[Dataset entries]
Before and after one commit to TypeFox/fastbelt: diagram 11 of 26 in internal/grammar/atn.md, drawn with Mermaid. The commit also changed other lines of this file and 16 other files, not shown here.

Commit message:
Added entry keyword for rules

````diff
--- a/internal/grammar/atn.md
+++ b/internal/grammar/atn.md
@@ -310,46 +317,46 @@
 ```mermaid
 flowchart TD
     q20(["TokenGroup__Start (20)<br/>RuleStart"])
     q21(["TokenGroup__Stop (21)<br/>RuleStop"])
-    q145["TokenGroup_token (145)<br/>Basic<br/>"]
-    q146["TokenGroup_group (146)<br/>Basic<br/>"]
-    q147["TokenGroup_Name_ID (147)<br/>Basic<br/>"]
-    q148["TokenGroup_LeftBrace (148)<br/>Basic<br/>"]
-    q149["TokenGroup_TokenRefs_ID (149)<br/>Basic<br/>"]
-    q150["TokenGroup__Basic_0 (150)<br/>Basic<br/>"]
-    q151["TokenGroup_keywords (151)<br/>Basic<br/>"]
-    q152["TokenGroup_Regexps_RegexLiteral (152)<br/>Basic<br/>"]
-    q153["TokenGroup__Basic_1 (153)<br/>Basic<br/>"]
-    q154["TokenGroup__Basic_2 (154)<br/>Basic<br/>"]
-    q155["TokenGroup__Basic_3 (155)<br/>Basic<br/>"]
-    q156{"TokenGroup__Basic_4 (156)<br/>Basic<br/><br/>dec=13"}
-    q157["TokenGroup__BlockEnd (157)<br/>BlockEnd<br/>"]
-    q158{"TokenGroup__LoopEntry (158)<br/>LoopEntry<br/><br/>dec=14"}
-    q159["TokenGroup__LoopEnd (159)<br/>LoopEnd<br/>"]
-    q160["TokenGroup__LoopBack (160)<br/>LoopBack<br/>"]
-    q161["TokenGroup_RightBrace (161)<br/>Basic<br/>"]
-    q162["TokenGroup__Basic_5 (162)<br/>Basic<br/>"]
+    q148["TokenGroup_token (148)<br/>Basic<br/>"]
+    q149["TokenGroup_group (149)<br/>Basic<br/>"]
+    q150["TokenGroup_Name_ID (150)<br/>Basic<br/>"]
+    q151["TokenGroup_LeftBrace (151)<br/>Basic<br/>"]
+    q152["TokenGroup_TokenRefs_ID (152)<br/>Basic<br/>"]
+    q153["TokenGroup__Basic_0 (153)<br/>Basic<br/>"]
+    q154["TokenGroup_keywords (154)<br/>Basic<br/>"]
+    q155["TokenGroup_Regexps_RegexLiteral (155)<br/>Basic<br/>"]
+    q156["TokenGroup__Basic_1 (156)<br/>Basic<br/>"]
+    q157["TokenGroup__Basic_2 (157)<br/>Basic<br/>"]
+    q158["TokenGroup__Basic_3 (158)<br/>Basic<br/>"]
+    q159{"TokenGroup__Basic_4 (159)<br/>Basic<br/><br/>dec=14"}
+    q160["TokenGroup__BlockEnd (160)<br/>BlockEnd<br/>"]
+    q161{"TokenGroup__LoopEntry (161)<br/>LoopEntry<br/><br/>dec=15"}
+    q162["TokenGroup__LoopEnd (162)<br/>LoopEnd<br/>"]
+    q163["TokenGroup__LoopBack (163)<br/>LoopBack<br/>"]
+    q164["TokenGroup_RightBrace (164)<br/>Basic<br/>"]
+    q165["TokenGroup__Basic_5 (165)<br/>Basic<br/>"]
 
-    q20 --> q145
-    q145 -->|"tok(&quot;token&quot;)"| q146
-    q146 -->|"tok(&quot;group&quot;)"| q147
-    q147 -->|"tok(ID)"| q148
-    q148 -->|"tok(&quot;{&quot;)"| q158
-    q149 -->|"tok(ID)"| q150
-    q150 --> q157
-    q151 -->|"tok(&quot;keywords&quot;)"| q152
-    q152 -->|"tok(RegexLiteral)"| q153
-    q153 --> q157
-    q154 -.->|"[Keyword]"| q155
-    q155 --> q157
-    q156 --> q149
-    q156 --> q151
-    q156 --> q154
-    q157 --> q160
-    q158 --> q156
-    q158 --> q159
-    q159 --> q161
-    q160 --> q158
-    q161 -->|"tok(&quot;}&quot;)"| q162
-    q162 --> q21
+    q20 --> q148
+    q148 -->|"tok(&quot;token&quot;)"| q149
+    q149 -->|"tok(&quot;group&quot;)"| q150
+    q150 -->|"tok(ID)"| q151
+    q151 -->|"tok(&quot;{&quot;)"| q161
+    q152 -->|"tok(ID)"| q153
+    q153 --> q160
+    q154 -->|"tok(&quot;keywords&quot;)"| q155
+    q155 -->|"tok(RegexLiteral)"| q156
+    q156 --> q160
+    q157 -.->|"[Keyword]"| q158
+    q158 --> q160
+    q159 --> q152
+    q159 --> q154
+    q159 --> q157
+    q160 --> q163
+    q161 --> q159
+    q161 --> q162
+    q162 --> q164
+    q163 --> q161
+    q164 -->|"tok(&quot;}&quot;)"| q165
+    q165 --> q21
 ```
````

> _Task goal_: Could every entry be given again exactly, with no line skipped?

> _Reply to the exercise_:
Before and after one commit to TypeFox/fastbelt: diagram 11 of 26 in internal/grammar/atn.md, drawn with Mermaid. The commit also changed other lines of this file and 16 other files, not shown here.

Commit message:
Added entry keyword for rules

````diff
--- a/internal/grammar/atn.md
+++ b/internal/grammar/atn.md
@@ -310,46 +317,46 @@
 ```mermaid
 flowchart TD
     q20(["TokenGroup__Start (20)<br/>RuleStart"])
     q21(["TokenGroup__Stop (21)<br/>RuleStop"])
-    q145["TokenGroup_token (145)<br/>Basic<br/>"]
-    q146["TokenGroup_group (146)<br/>Basic<br/>"]
-    q147["TokenGroup_Name_ID (147)<br/>Basic<br/>"]
-    q148["TokenGroup_LeftBrace (148)<br/>Basic<br/>"]
-    q149["TokenGroup_TokenRefs_ID (149)<br/>Basic<br/>"]
-    q150["TokenGroup__Basic_0 (150)<br/>Basic<br/>"]
-    q151["TokenGroup_keywords (151)<br/>Basic<br/>"]
-    q152["TokenGroup_Regexps_RegexLiteral (152)<br/>Basic<br/>"]
-    q153["TokenGroup__Basic_1 (153)<br/>Basic<br/>"]
-    q154["TokenGroup__Basic_2 (154)<br/>Basic<br/>"]
-    q155["TokenGroup__Basic_3 (155)<br/>Basic<br/>"]
-    q156{"TokenGroup__Basic_4 (156)<br/>Basic<br/><br/>dec=13"}
-    q157["TokenGroup__BlockEnd (157)<br/>BlockEnd<br/>"]
-    q158{"TokenGroup__LoopEntry (158)<br/>LoopEntry<br/><br/>dec=14"}
-    q159["TokenGroup__LoopEnd (159)<br/>LoopEnd<br/>"]
-    q160["TokenGroup__LoopBack (160)<br/>LoopBack<br/>"]
-    q161["TokenGroup_RightBrace (161)<br/>Basic<br/>"]
-    q162["TokenGroup__Basic_5 (162)<br/>Basic<br/>"]
+    q148["TokenGroup_token (148)<br/>Basic<br/>"]
+    q149["TokenGroup_group (149)<br/>Basic<br/>"]
+    q150["TokenGroup_Name_ID (150)<br/>Basic<br/>"]
+    q151["TokenGroup_LeftBrace (151)<br/>Basic<br/>"]
+    q152["TokenGroup_TokenRefs_ID (152)<br/>Basic<br/>"]
+    q153["TokenGroup__Basic_0 (153)<br/>Basic<br/>"]
+    q154["TokenGroup_keywords (154)<br/>Basic<br/>"]
+    q155["TokenGroup_Regexps_RegexLiteral (155)<br/>Basic<br/>"]
+    q156["TokenGroup__Basic_1 (156)<br/>Basic<br/>"]
+    q157["TokenGroup__Basic_2 (157)<br/>Basic<br/>"]
+    q158["TokenGroup__Basic_3 (158)<br/>Basic<br/>"]
+    q159{"TokenGroup__Basic_4 (159)<br/>Basic<br/><br/>dec=14"}
+    q160["TokenGroup__BlockEnd (160)<br/>BlockEnd<br/>"]
+    q161{"TokenGroup__LoopEntry (161)<br/>LoopEntry<br/><br/>dec=15"}
+    q162["TokenGroup__LoopEnd (162)<br/>LoopEnd<br/>"]
+    q163["TokenGroup__LoopBack (163)<br/>LoopBack<br/>"]
+    q164["TokenGroup_RightBrace (164)<br/>Basic<br/>"]
+    q165["TokenGroup__Basic_5 (165)<br/>Basic<br/>"]
 
-    q20 --> q145
-    q145 -->|"tok(&quot;token&quot;)"| q146
-    q146 -->|"tok(&quot;group&quot;)"| q147
-    q147 -->|"tok(ID)"| q148
-    q148 -->|"tok(&quot;{&quot;)"| q158
-    q149 -->|"tok(ID)"| q150
-    q150 --> q157
-    q151 -->|"tok(&quot;keywords&quot;)"| q152
-    q152 -->|"tok(RegexLiteral)"| q153
-    q153 --> q157
-    q154 -.->|"[Keyword]"| q155
-    q155 --> q157
-    q156 --> q149
-    q156 --> q151
-    q156 --> q154
-    q157 --> q160
-    q158 --> q156
-    q158 --> q159
-    q159 --> q161
-    q160 --> q158
-    q161 -->|"tok(&quot;}&quot;)"| q162
-    q162 --> q21
+    q20 --> q148
+    q148 -->|"tok(&quot;token&quot;)"| q149
+    q149 -->|"tok(&quot;group&quot;)"| q150
+    q150 -->|"tok(ID)"| q151
+    q151 -->|"tok(&quot;{&quot;)"| q161
+    q152 -->|"tok(ID)"| q153
+    q153 --> q160
+    q154 -->|"tok(&quot;keywords&quot;)"| q155
+    q155 -->|"tok(RegexLiteral)"| q156
+    q156 --> q160
+    q157 -.->|"[Keyword]"| q158
+    q158 --> q160
+    q159 --> q152
+    q159 --> q154
+    q159 --> q157
+    q160 --> q163
+    q161 --> q159
+    q161 --> q162
+    q162 --> q164
+    q163 --> q161
+    q164 -->|"tok(&quot;}&quot;)"| q165
+    q165 --> q21
 ```
````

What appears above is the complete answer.